# PROBLEM STATEMENT
In the data that follows, find the line containing "F fill:#1e293b,stroke:#475569,stroke-dasharray: 5 5"; then quote that line and every line after it, exactly, through the last one.

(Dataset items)
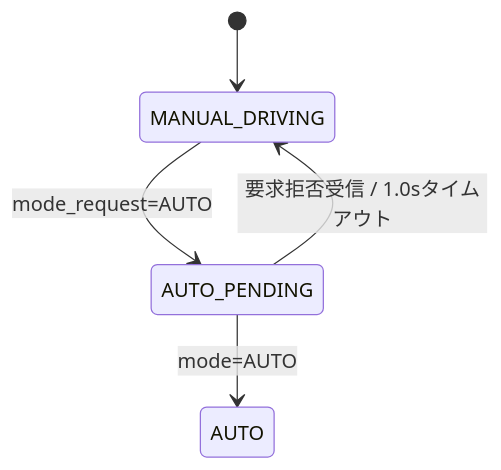
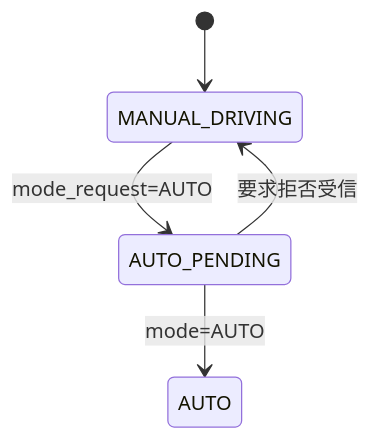
Before and after one commit to tut-cc/tron-2026-autonomous-driving: the third of 3 diagrams in M85Web/Application/mini-4wd-webapp/docs/ui-spec.md, drawn with Mermaid. The commit also changed other lines of this file and 23 other files, not shown here.

````diff
--- a/M85Web/Application/mini-4wd-webapp/docs/ui-spec.md
+++ b/M85Web/Application/mini-4wd-webapp/docs/ui-spec.md
@@ -76,8 +76,8 @@
 ```mermaid
 stateDiagram-v2
     [*] --> MANUAL_DRIVING
 
     MANUAL_DRIVING --> AUTO_PENDING: mode_request=AUTO
-    AUTO_PENDING --> MANUAL_DRIVING: 要求拒否受信 / 1.0sタイムアウト
+    AUTO_PENDING --> MANUAL_DRIVING: 要求拒否受信
     AUTO_PENDING --> AUTO: mode=AUTO
 ```
````
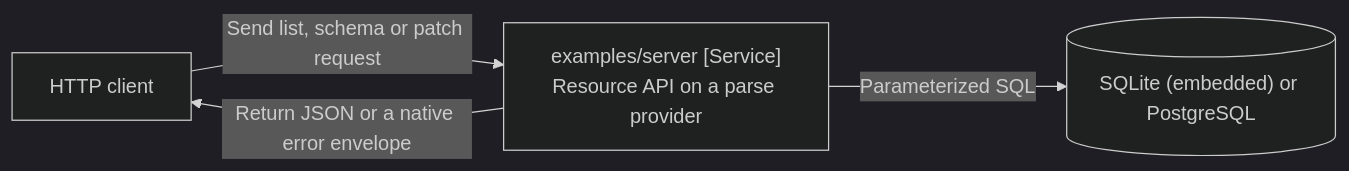
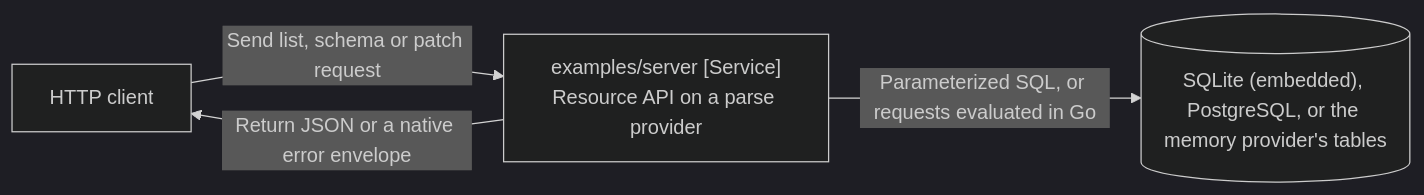
One commit to ashtonian/pkg changed the first of 2 diagrams in parse/examples/server/README.md. Above: the diagram before and after it, drawn with Mermaid (dark theme). The commit also changed other lines of this file and 14 other files, not shown here.

````diff
--- a/parse/examples/server/README.md
+++ b/parse/examples/server/README.md
@@ -7,6 +7,6 @@
 ```mermaid
 flowchart LR
     client["HTTP client"] -->|"Send list, schema or patch request"| server["examples/server [Service]<br/>Resource API on a parse provider"]
     server -->|"Return JSON or a native error envelope"| client
-    server -->|"Parameterized SQL"| db[("SQLite (embedded) or PostgreSQL")]
+    server -->|"Parameterized SQL, or requests evaluated in Go"| db[("SQLite (embedded), PostgreSQL, or the memory provider's tables")]
 ```
````
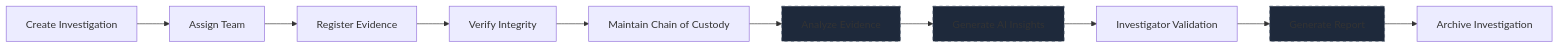
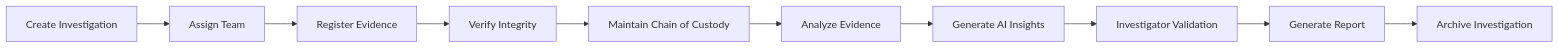
Before and after one commit to shikhar-sahay/provena: the second of 2 diagrams in docs/architecture.md, drawn with Mermaid. The commit also changed other lines of this file and 8 other files, not shown here.

````diff
--- a/docs/architecture.md
+++ b/docs/architecture.md
@@ -167,15 +191,12 @@
 ```mermaid
 flowchart LR
     A[Create Investigation] --> B[Assign Team]
     B --> C[Register Evidence]
     C --> D[Verify Integrity]
     D --> E[Maintain Chain of Custody]
     E --> F[Analyze Evidence]
     F --> G[Generate AI Insights]
     G --> H[Investigator Validation]
     H --> I[Generate Report]
     I --> J[Archive Investigation]
-    style F fill:#1e293b,stroke:#475569,stroke-dasharray: 5 5
-    style G fill:#1e293b,stroke:#475569,stroke-dasharray: 5 5
-    style I fill:#1e293b,stroke:#475569,stroke-dasharray: 5 5
 ```
````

# ANSWER SPACE
-    style F fill:#1e293b,stroke:#475569,stroke-dasharray: 5 5
-    style G fill:#1e293b,stroke:#475569,stroke-dasharray: 5 5
-    style I fill:#1e293b,stroke:#475569,stroke-dasharray: 5 5
 ```
````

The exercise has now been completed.